In the Brazilian state of Ceara, police departments rely on facial recognition systems to identify suspects. Earlier this year, a photo of African-American star Michael B. Jordan from the movie “Black Panther” appeared on police’s wanted list for the 2021 Christmas Eve mass shooting that killed five people , which drew a lot of criticism for the system . The police’s software failed to correctly distinguish black faces, resulting in the faces of Hollywood stars appearing on the list. Such cases are part of a growing but undetected trend in Brazil, according to Tarcízio Silva of the Mozilla Foundation. As politicians and society embrace digital technologies, from artificial intelligence to facial recognition, the consequences of inherent bias against non-white groups are becoming more visible and more damaging. The problem is particularly acute in Brazil, which until recently was widely regarded as a racially diverse society without discrimination, a so-called “racial democracy”. But for years, anti-racism activists have argued that institutional racism also suppresses black people in Brazil. The result is that blacks in Brazil endure higher poverty rates and more police brutality.

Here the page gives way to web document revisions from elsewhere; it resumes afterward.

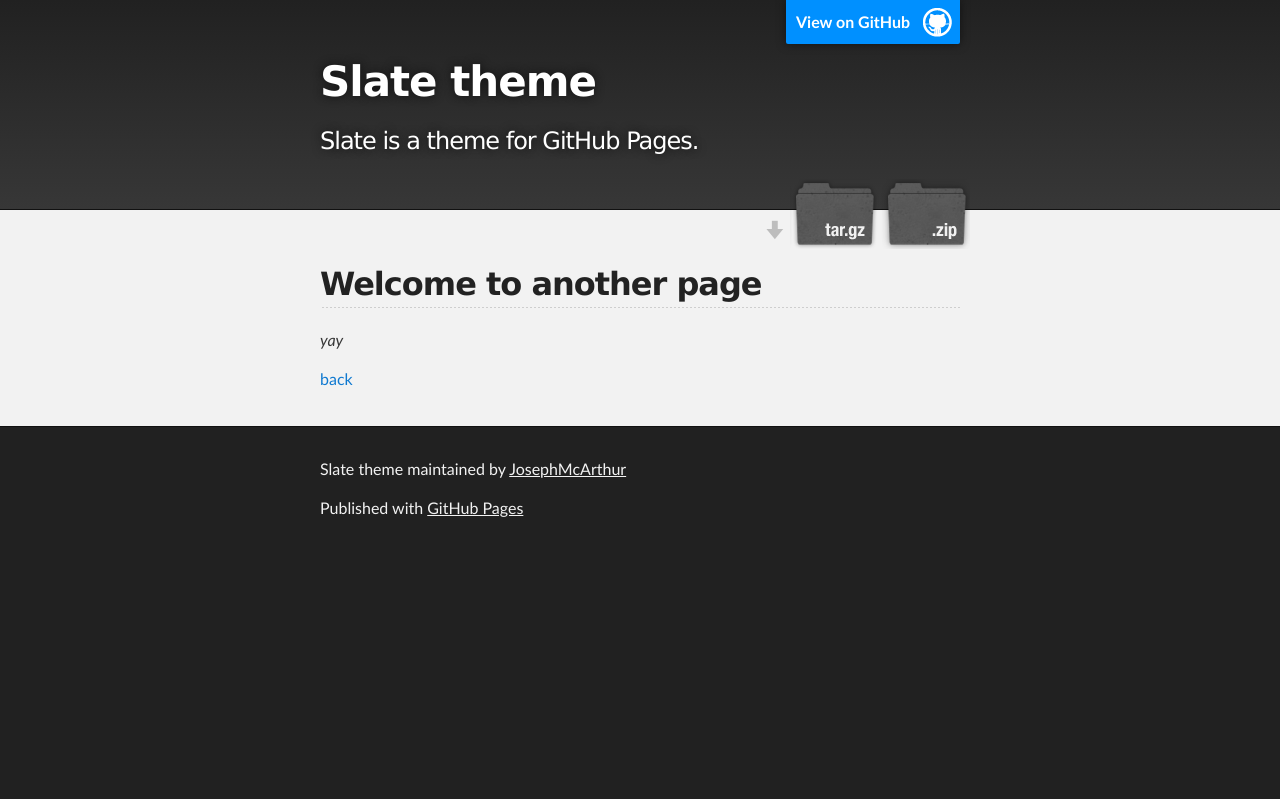
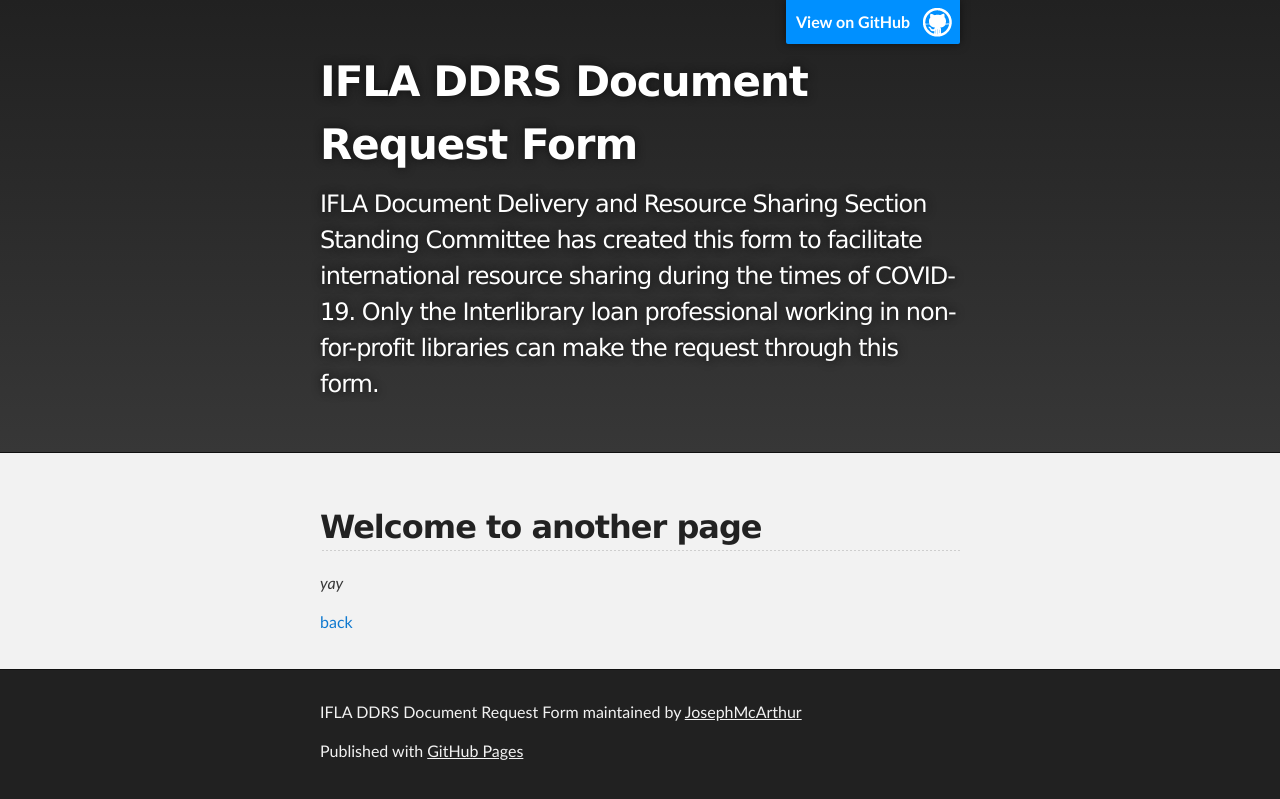
Before and after one commit to JosephMcArthur/rscvd-dev, a Jekyll site: the page built from another-page.md, in a window 1280 px wide. Shown: the top 799 px of the page. Built offline with Jekyll 4.4.1, drawn with Linux system fonts in a browser that asks for light colours; our own code applies the rules of GitHub Pages for plain Markdown files.

Commit message:
Update _config.yml

```diff
--- a/_config.yml
+++ b/_config.yml
@@ -1,5 +1,5 @@
-title: Slate theme
-description: Slate is a theme for GitHub Pages.
-show_downloads: true
+title: IFLA DDRS Document Request Form
+description: IFLA Document Delivery and Resource Sharing Section Standing Committee has created this form to facilitate international resource sharing during the times of COVID-19. Only the Interlibrary loan professional working in non-for-profit libraries can make the request through this form.
+show_downloads: false
 google_analytics:
 theme: jekyll-theme-slate
```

This article is reprinted from: https://www.solidot.org/story?sid=71351
This site is for inclusion only, and the copyright belongs to the original author.